Screenshot and code edit data:
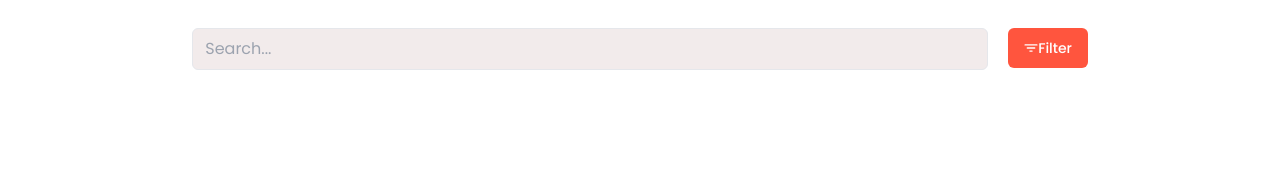
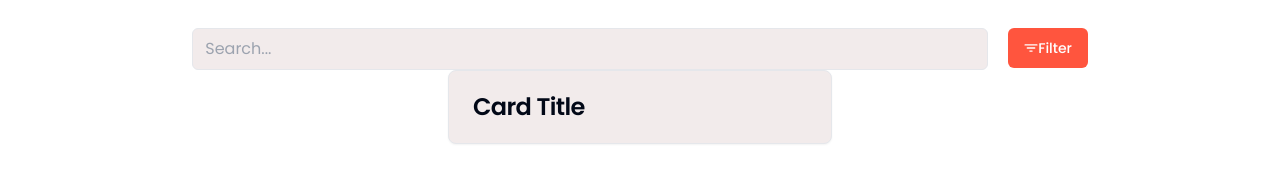
Before and after one commit to woraamy/B2D-Venture, a Next.js app in the folder b2d-venture/: page /business in a window 1280 px wide. Shown: the part 381-564 px from the top of the page. Built offline with nearby package versions, Linux system fonts and the light colour scheme.

Commit message:
fix search css

```diff
--- a/b2d-venture/app/business/page.tsx
+++ b/b2d-venture/app/business/page.tsx
@@ -1,6 +1,7 @@
 import Link from "next/link";
 import Header from "@/components/shared/Header";
 import SearchBar from "@/components/ui/searchbar";
+import BusinessCard from "@/components/shared/BusinessCard";
 
 import "../globals.css";
 
@@ -14,7 +15,8 @@ const Page = () =>{
                 Discover tomorrow's leaders with <b>B2D Venture</b>. Unlock opportunities across Southeast Asia
                 Dive into the dynamic business landscape, connect with emerging startups, and explore investment prospects that are shaping the region's future growth."
             </p>
-            <SearchBar />
+            <SearchBar className="mt-10"/>
+            <BusinessCard />
         </div>
         </>
     );
--- /dev/null
+++ b/b2d-venture/components/shared/BusinessCard.tsx
@@ -0,0 +1,15 @@
+import { Card, CardHeader, CardFooter, CardTitle, CardDescription, CardContent } from "@/components/ui/card"
+
+const BusinessCard = () => {
+ return (
+    <div>
+        <Card className="max-w-sm mx-auto bg-[#F2EBEB]">
+            <CardHeader>
+            <CardTitle>Card Title</CardTitle>
+            </CardHeader>
+        </Card>
+    </div>
+ );
+};
+
+export default BusinessCard;
--- a/b2d-venture/components/ui/searchbar.tsx
+++ b/b2d-venture/components/ui/searchbar.tsx
@@ -2,9 +2,9 @@ import { useState } from 'react';
 import { Button } from './button';
 import { IoFilter } from "react-icons/io5";
 
-const SearchBar = () => {
+const SearchBar = ({className}) => {
    return (
-      <div className='flex mt-10'>
+      <div className={`flex ${className}`}>
          <input
          type="text"
          placeholder=" Search..."
@@ -15,6 +15,7 @@ const SearchBar = () => {
             Filter
          </Button>
       </div>
+
    );
 };
 
```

### Exercise
Pull out all lines of the data with the string "import".

### Response to this task
 import Link from "next/link";
 import Header from "@/components/shared/Header";
 import SearchBar from "@/components/ui/searchbar";
+import BusinessCard from "@/components/shared/BusinessCard";
 import "../globals.css";
+import { Card, CardHeader, CardFooter, CardTitle, CardDescription, CardContent } from "@/components/ui/card"
@@ -2,9 +2,9 @@ import { useState } from 'react';
 import { Button } from './button';
 import { IoFilter } from "react-icons/io5";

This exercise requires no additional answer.